* **Exercise**:
If a line of the listing contains the string "Admin", return that line.

* **Data to process**:
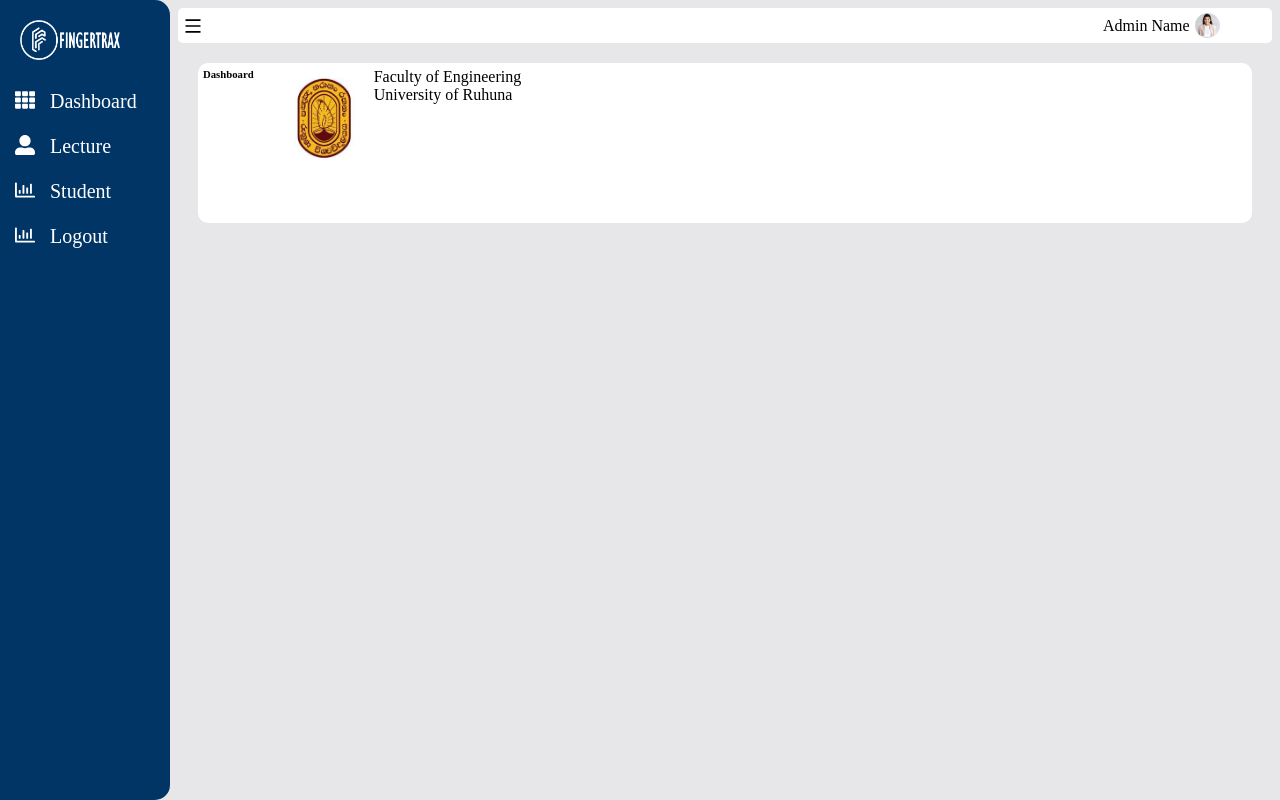
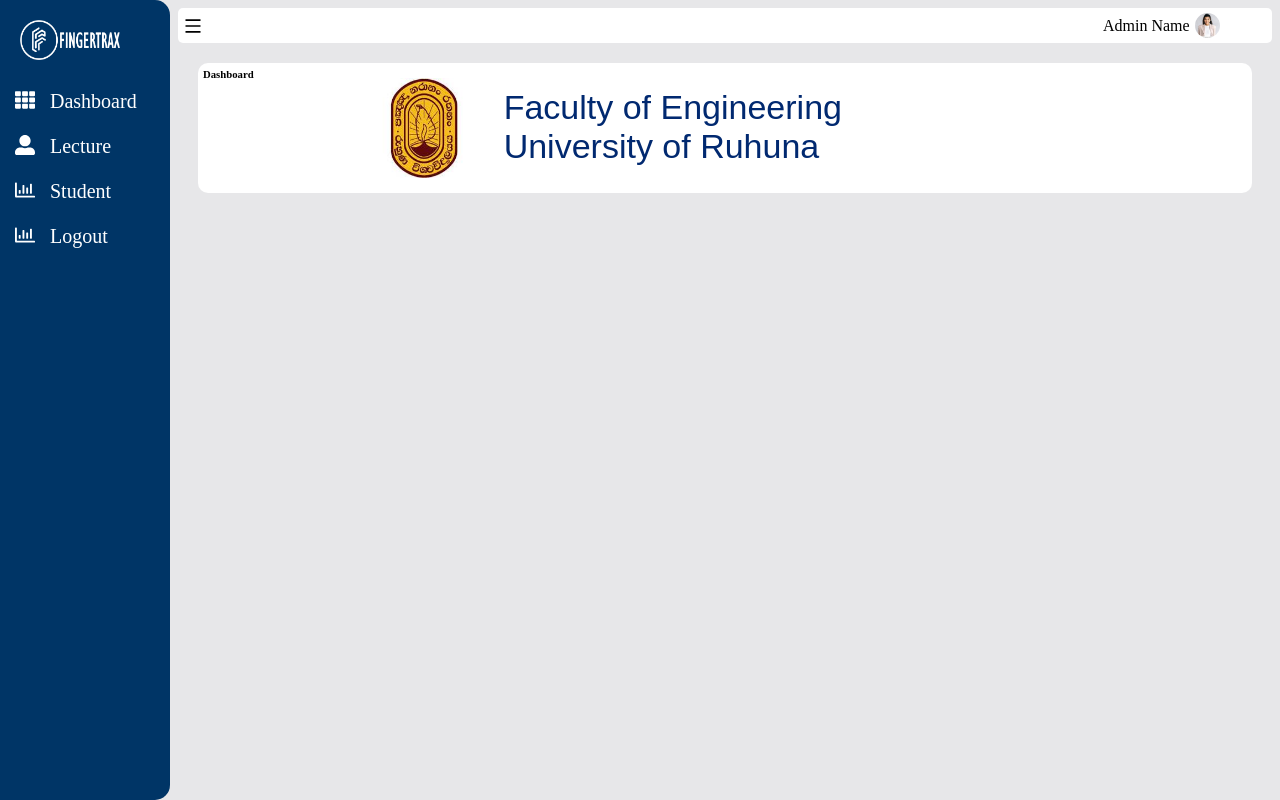
Before and after one commit to HasiniPrasadika/FingerTrax, a React (Create React App) app in the folder frontend/: page / in a window 1280 px wide. Built offline with nearby package versions, Linux system fonts and the light colour scheme.

Commit message:
On branch main

```diff
--- a/frontend/src/Components/Admin/Admin.css
+++ b/frontend/src/Components/Admin/Admin.css
@@ -92,13 +92,19 @@
 .ruhuna-details {
     display: flex;
     background-color: white;
-    height: 150px;
+    height: 120px;
     padding: 5px;
     border-radius:10px;
 }
 
 .ruhuna-details img {
-    max-width: 80px; /* Adjust the image size as needed */
-    height: 80px;
-    padding:10px 10px 5px 30px;
+    max-width: 100px; /* Adjust the image size as needed */
+    height: 100px;
+    padding:10px 10px 5px 120px;
 }
+.ruhuna-details-font{
+    font-size: 34px;
+    color: #012970;
+    margin: 20px;
+    font-family: 'Poppins', sans-serif;
+}
--- a/frontend/src/Components/Admin/AdminDashboard.js
+++ b/frontend/src/Components/Admin/AdminDashboard.js
@@ -9,7 +9,7 @@
                 <div >
                  <h6>Dashboard</h6> </div>
                  <div><img src='/Images/ruhuna.jpeg' /> </div>
-                 <div>
+                 <div className='ruhuna-details-font'>
                     <p>Faculty of Engineering </p>
                     <p>University of Ruhuna</p>
                     </div>
```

* **Response to the exercise**:
--- a/frontend/src/Components/Admin/Admin.css
+++ b/frontend/src/Components/Admin/Admin.css
--- a/frontend/src/Components/Admin/AdminDashboard.js
+++ b/frontend/src/Components/Admin/AdminDashboard.js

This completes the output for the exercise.